Why analyze disk space usage on Mac?
More recently, the 20GB seemed enough for the common Mac user. Today, half of that space would be divided between a Mac operating system and a regular set of apps.
The various system processes of macOS need a certain amount of free disk space to function at their best, and an overfilled hard drive can actually slow your Mac down. This is true especially for portable devices owners who often face limited space issues.
Your startup drive should always have at least 10 GB or 10% of your hard drive free. That is why you should analyze your disk space usage and remove old and bulky files.
How to manually find the “space eaters’ on Mac
Find large user’s files
First of all, look at the staff that you’ve put on the Mac yourself. This category commonly includes music, photos, and videos you’ve downloaded or captured. Do not forget about various types of other documents that you’ve created or added, and applications that you’ve installed. Looking through your home folder, you can probably get a sense of which documents you need or want to keep, which you no longer need at all, and which you need to keep but don’t open regularly. Also, you can look through your Mac’s Applications folder and decide whether you need all the applications that you have in there.
Find large system and application files
Scrubbing disk space used by various systems and applications is a risky idea, particularly if you’re not very familiar with the staff that runs a Mac operating system. We only mention categories where to look for files that take up a lot of space and most likely can be safe to remove.
- Unused Applications
- Preference Panes
- Screensavers, and Widgets
- Preferences and application support files Left by Deleted Applications
- Mail Attachments
- Downloaded Items Excess Developer Tools
- Old iOS App and Podcast Files
- Unneeded iOS Update Files
- iOS Backups
- System and Application Cache Folders
Certainly, disk space inventory is rather tedious and monotonous work, especially if you do it regularly. You can do this manually by opening each folder and checking the size of the documents within it. Unfortunately, this process can take quite a lot of time. If you don’t want to spend a day or more looking through all your documents, you can use special tools that will help you identify files that are taking up large amounts of disk space.
If you need such an efficient tool, keep on reading. We will tell you what is the best disk utility for Mac, which provides the largest set of useful features for quick analyzing of storage space.
How to find what is taking space on Mac using Disk Space Analyzer
Disk Space Analyzer allows you to do a deep analysis of your Mac’s hard drive or any external drive, checking each folder’s content. It represents disk space as an interactive pie chart so that it’s easy to see and navigate through each Mac folder, see their size and deal with the bulkiest files in them or, if you wish, the whole folder.
In short, Disk Space Analyzers helps to find large files on Mac and quickly free up more space by removing unneeded old ‘space eaters.’ When your Mac HD starts to fill up, you don’t have to waste time manually searching for big files. Disk Space Analyzer from Nektony does this task quickly, easily and efficiently, and of course it does it for you.
Steps on how to find and remove the biggest files on Mac:
- Launch Disc Space Analyzer.

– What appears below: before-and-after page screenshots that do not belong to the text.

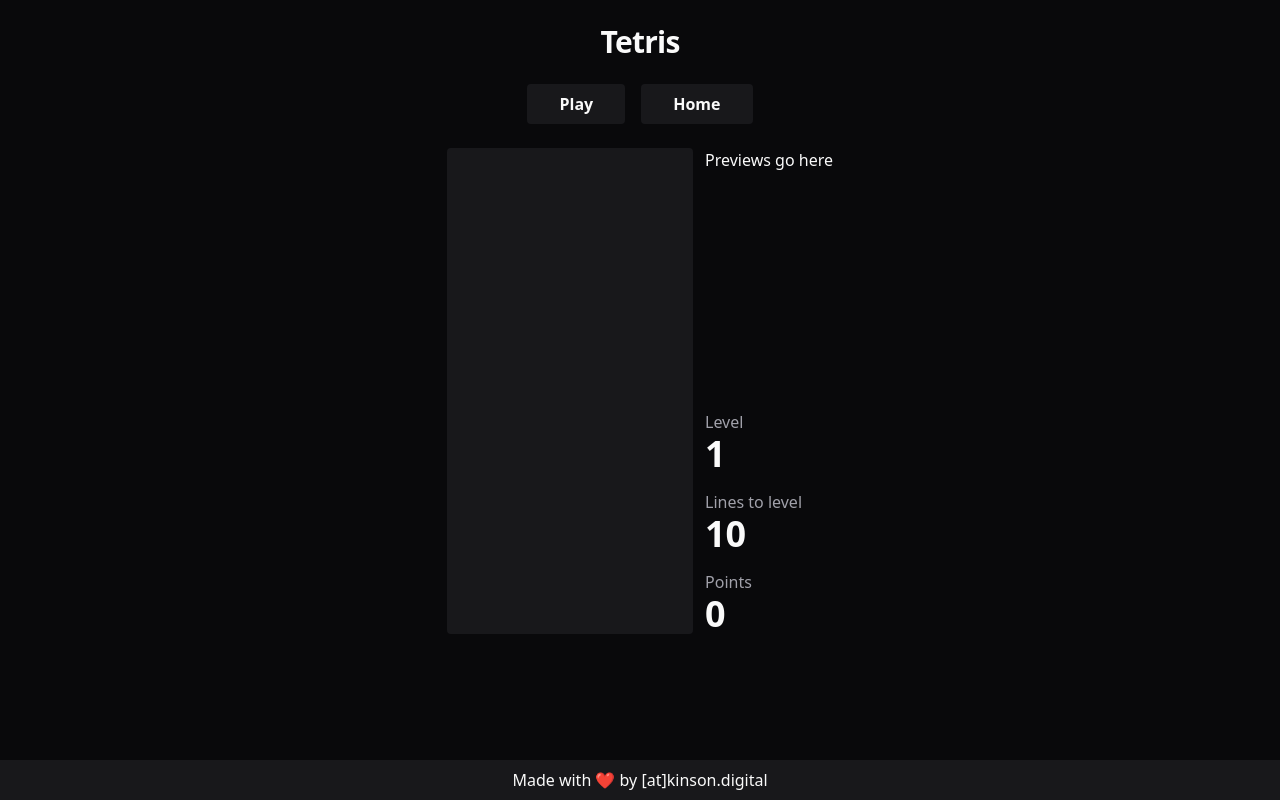
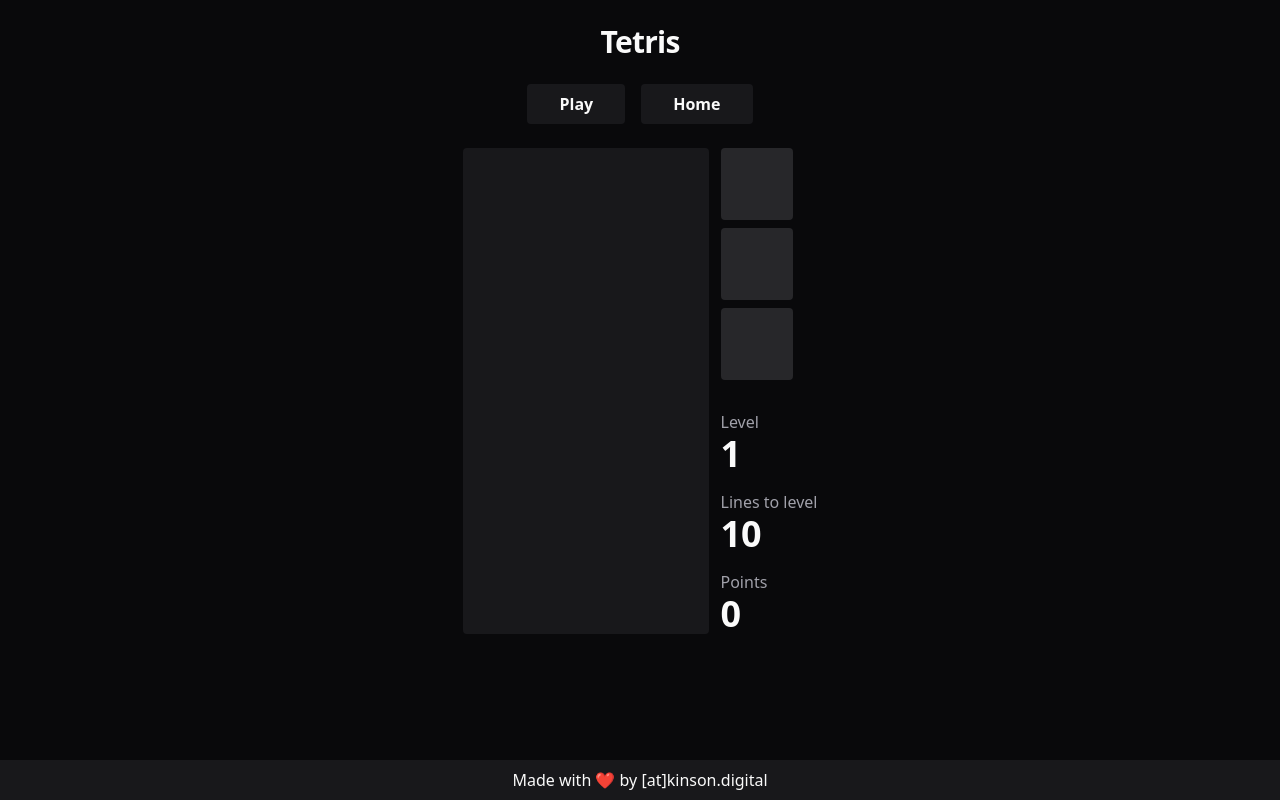
Before and after one commit to RickyAtkinson/react-arcade, a React (Vite) app: page /tetris in a window 1280 px wide. Built offline with nearby package versions, Linux system fonts and the light colour scheme.

Commit message:
Add next tetrominoes preview

```diff
--- a/src/Tetris.tsx
+++ b/src/Tetris.tsx
@@ -7,6 +7,7 @@ import Button from "@/components/Button";
 import Navbar from "@/components/Navbar";
 import TetrisGameController from "@/components/tetris/TetrisGameController";
 import TetrisStatsDisplay from "./components/tetris/TetrisStatsDisplay";
+import TetrisPreviews from "./components/tetris/TetrisPreviews";
 
 export default function Tetris() {
   const gameControllerRef = useRef<HTMLButtonElement>(null);
@@ -78,7 +79,7 @@ export default function Tetris() {
             nextPlayer={nextPlayer}
           />
           <div className="flex flex-col justify-between">
-            <div>Previews go here</div> {/* TODO: Previews */}
+            <TetrisPreviews player={player} isPlaying={isPlaying} />
             <TetrisStatsDisplay gameStats={gameStats} />
           </div>
         </div>
--- /dev/null
+++ b/src/components/tetris/TetrisPreview.tsx
@@ -0,0 +1,36 @@
+import { memo } from "react";
+import { TetrisTetromino } from "@/tetris";
+import { createEmptyGrid, getNewGridWithCellShape } from "@/utils/tetris/grid";
+import TetrisGridCell from "./TetrisGridCell";
+
+const TetrisPreview = memo(function TetrisPreview({
+  tetromino,
+  isPlaying,
+}: {
+  tetromino: TetrisTetromino;
+  isPlaying: boolean;
+}) {
+  const { shape, name } = tetromino;
+
+  const grid = getNewGridWithCellShape(
+    createEmptyGrid(4, 4),
+    shape,
+    { x: 0, y: 0 },
+    name,
+  );
+
+  return (
+    <div className="w-fit rounded bg-zinc-800 p-1">
+      <div className="grid h-16 w-16 grid-cols-4 grid-rows-4 gap-0.5">
+        {isPlaying &&
+          grid.map((row, y) =>
+            row.map((cell, x) => (
+              <TetrisGridCell key={`board-cell-${x}-${y}]`} cell={cell} />
+            )),
+          )}
+      </div>
+    </div>
+  );
+});
+
+export default TetrisPreview;
--- /dev/null
+++ b/src/components/tetris/TetrisPreviews.tsx
@@ -0,0 +1,27 @@
+import { memo } from "react";
+import { TetrisPlayer } from "@/tetris";
+import TetrisPreview from "./TetrisPreview";
+
+const TetrisPreviews = memo(function TetrisPreviews({
+  player,
+  isPlaying,
+}: {
+  player: TetrisPlayer;
+  isPlaying: boolean;
+}) {
+  const previewTetrominoes = player.nextTetrominoes.slice().reverse();
+
+  return (
+    <div className="flex flex-col gap-2">
+      {previewTetrominoes.map((tetromino, i) => (
+        <TetrisPreview
+          key={`preview-${i}`}
+          tetromino={tetromino}
+          isPlaying={isPlaying}
+        />
+      ))}
+    </div>
+  );
+});
+
+export default TetrisPreviews;
```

- Select a disk or folder and click the Play button to scan it.
- In a while, the applications will represent files and folders as a sunburst diagram. Every sector on the diagram is a separate file or folder. The size of the sector corresponds to the size of the item. Also, you can see the list of the biggest items in the Biggest Files tab on the right section of the screen.
- Select unneeded biggest files. You can select them using the checkboxes on the right or drag and drop them right from the diagram to the bottom right corner.
- Click to remove them or move to an external drive.
You can get details about each sector by drilling down through large folders and then through subfolders.
Some quick notes about Disk Space Analyzer
- The application scans both hard and remote drives.
- It can be used before data transfer and system backup. It is not possible to delete items from backups, but, instead, a parent folder could be opened in Finder and be removed from there.
- It can operate in background mode thus, you can do your other tasks while the app scans your disk and creates a visualization of your space usage.
- It allows you to reveal files in Finder or preview the files using the Quick Look option.
- Its scanning speed is extremely fast. For example, for a 100GB hard drive, it takes less than one minute to scan and show the results. The external drives can be scanned with the same speed. Disk Space Analyzer is optimized for Apple Silicone and it takes less than 10 seconds to scan the 139 GB disk on a MacBook Pro with M1.
- It scans the FileVault-protected Home folder. To enable the FileVault protection, you should switch it on in the System Preferences. For this, go to the Security and Privacy section → FileVault tab. As soon as the Folder is displayed in Finder, the application will see it and allow you to scan it.
Disk Space Analyzer is particularly good at helping you to visualize the space used on internal and external Mac hard drives. You can try it out for free with a 7-day free trial.